▶ _Records for this task_

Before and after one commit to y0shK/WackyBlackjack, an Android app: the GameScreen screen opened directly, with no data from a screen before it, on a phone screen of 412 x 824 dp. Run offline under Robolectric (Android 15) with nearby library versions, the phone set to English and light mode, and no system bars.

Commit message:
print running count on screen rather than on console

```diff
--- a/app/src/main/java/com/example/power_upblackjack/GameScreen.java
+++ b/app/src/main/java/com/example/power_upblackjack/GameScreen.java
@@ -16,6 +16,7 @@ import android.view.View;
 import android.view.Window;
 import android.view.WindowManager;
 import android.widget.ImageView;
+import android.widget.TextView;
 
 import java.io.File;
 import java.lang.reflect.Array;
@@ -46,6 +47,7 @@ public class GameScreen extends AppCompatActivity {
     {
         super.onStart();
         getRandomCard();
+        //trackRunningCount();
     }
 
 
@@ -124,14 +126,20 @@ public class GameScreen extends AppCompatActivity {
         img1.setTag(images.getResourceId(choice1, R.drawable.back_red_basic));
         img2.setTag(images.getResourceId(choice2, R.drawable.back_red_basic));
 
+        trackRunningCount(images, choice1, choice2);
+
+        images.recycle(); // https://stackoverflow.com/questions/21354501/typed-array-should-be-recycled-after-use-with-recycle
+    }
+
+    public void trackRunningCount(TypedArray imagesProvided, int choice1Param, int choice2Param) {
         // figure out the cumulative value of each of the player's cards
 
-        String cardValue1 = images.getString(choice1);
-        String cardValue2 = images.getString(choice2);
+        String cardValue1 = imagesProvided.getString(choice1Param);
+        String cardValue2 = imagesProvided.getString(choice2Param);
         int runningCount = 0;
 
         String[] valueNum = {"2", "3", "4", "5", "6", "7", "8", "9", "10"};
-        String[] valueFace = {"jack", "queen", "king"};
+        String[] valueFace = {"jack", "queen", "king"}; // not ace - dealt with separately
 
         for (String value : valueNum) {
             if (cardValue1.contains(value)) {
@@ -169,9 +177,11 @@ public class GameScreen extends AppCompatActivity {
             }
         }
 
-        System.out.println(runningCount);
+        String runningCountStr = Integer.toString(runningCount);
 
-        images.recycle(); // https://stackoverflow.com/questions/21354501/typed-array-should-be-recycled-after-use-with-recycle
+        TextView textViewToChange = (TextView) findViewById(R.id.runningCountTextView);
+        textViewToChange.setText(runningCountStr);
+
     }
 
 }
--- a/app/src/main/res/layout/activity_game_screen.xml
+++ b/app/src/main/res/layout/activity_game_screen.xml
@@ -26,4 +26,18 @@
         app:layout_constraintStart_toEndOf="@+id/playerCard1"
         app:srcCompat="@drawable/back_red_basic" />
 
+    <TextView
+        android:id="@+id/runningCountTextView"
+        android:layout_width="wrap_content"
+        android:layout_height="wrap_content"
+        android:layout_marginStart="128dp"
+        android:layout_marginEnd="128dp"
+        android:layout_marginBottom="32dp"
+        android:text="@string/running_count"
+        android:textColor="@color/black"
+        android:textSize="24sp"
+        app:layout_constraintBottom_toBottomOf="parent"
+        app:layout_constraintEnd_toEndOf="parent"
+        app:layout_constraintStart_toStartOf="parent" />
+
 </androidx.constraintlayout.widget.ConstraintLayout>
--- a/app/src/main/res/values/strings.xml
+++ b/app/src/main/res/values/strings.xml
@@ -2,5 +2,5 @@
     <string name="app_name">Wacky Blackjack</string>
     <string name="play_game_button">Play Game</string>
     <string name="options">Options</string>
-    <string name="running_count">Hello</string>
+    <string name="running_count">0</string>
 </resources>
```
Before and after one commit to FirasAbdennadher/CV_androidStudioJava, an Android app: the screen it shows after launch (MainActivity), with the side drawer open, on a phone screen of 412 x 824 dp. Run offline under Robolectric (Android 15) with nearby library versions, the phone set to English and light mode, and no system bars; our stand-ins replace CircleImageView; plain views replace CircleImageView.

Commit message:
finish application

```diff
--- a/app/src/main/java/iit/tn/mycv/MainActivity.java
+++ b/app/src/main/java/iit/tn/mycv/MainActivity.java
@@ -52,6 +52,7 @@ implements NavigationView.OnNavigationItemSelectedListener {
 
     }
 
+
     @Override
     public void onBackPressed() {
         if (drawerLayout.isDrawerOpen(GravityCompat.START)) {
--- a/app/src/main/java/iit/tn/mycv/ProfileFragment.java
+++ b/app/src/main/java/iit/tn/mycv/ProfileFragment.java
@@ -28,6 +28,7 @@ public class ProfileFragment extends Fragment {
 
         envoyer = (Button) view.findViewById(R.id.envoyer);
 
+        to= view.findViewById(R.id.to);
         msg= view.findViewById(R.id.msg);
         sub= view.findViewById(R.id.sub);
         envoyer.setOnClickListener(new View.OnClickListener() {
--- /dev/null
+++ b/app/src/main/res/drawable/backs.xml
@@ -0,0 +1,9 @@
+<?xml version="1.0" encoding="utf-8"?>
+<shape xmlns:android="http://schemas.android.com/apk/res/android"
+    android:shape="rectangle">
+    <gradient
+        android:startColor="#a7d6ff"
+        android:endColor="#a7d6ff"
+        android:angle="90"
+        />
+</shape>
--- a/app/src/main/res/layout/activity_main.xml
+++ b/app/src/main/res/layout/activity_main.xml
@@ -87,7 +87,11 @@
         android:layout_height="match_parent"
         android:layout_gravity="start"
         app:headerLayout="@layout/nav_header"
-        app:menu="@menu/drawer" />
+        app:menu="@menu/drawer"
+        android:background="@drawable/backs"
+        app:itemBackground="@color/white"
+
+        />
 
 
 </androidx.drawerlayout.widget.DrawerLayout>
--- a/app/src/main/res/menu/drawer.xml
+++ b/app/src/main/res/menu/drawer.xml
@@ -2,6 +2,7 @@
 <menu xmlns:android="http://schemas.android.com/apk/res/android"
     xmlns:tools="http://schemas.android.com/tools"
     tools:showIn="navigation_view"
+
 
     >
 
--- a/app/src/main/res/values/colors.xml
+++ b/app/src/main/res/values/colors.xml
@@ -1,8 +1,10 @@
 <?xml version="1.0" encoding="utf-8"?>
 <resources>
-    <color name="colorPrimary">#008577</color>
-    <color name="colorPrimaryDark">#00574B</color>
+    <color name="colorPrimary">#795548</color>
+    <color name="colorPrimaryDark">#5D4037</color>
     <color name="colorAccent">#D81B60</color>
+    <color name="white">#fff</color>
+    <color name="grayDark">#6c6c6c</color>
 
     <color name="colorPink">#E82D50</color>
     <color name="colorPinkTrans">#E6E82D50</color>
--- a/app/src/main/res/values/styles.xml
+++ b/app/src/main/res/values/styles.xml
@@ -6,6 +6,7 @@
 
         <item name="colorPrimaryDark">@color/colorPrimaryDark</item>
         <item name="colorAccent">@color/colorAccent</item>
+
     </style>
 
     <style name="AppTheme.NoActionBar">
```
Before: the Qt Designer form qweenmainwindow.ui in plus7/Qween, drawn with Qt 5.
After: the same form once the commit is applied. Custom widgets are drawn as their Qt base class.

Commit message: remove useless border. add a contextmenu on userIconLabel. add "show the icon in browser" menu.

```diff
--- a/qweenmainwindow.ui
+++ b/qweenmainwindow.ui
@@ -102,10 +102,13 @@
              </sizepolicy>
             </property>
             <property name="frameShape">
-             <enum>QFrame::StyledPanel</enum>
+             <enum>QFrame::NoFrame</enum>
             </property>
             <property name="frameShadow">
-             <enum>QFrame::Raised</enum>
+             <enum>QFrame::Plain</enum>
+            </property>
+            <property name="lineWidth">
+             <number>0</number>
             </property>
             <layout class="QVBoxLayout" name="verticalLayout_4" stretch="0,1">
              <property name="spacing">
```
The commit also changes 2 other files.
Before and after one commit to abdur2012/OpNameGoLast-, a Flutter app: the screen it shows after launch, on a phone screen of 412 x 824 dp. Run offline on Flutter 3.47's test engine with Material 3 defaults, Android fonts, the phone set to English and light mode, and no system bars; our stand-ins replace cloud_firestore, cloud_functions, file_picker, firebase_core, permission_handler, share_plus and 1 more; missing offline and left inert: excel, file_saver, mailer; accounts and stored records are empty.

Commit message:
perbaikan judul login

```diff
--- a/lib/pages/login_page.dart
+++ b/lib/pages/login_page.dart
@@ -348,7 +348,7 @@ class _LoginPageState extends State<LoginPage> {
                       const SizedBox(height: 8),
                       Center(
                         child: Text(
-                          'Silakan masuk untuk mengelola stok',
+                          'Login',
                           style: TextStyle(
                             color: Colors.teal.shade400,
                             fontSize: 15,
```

▶ _Exercise instructions_
Select and copy every line of the material that holds the string "mycv".

▶ _Output_
--- a/app/src/main/java/iit/tn/mycv/MainActivity.java
+++ b/app/src/main/java/iit/tn/mycv/MainActivity.java
--- a/app/src/main/java/iit/tn/mycv/ProfileFragment.java
+++ b/app/src/main/java/iit/tn/mycv/ProfileFragment.java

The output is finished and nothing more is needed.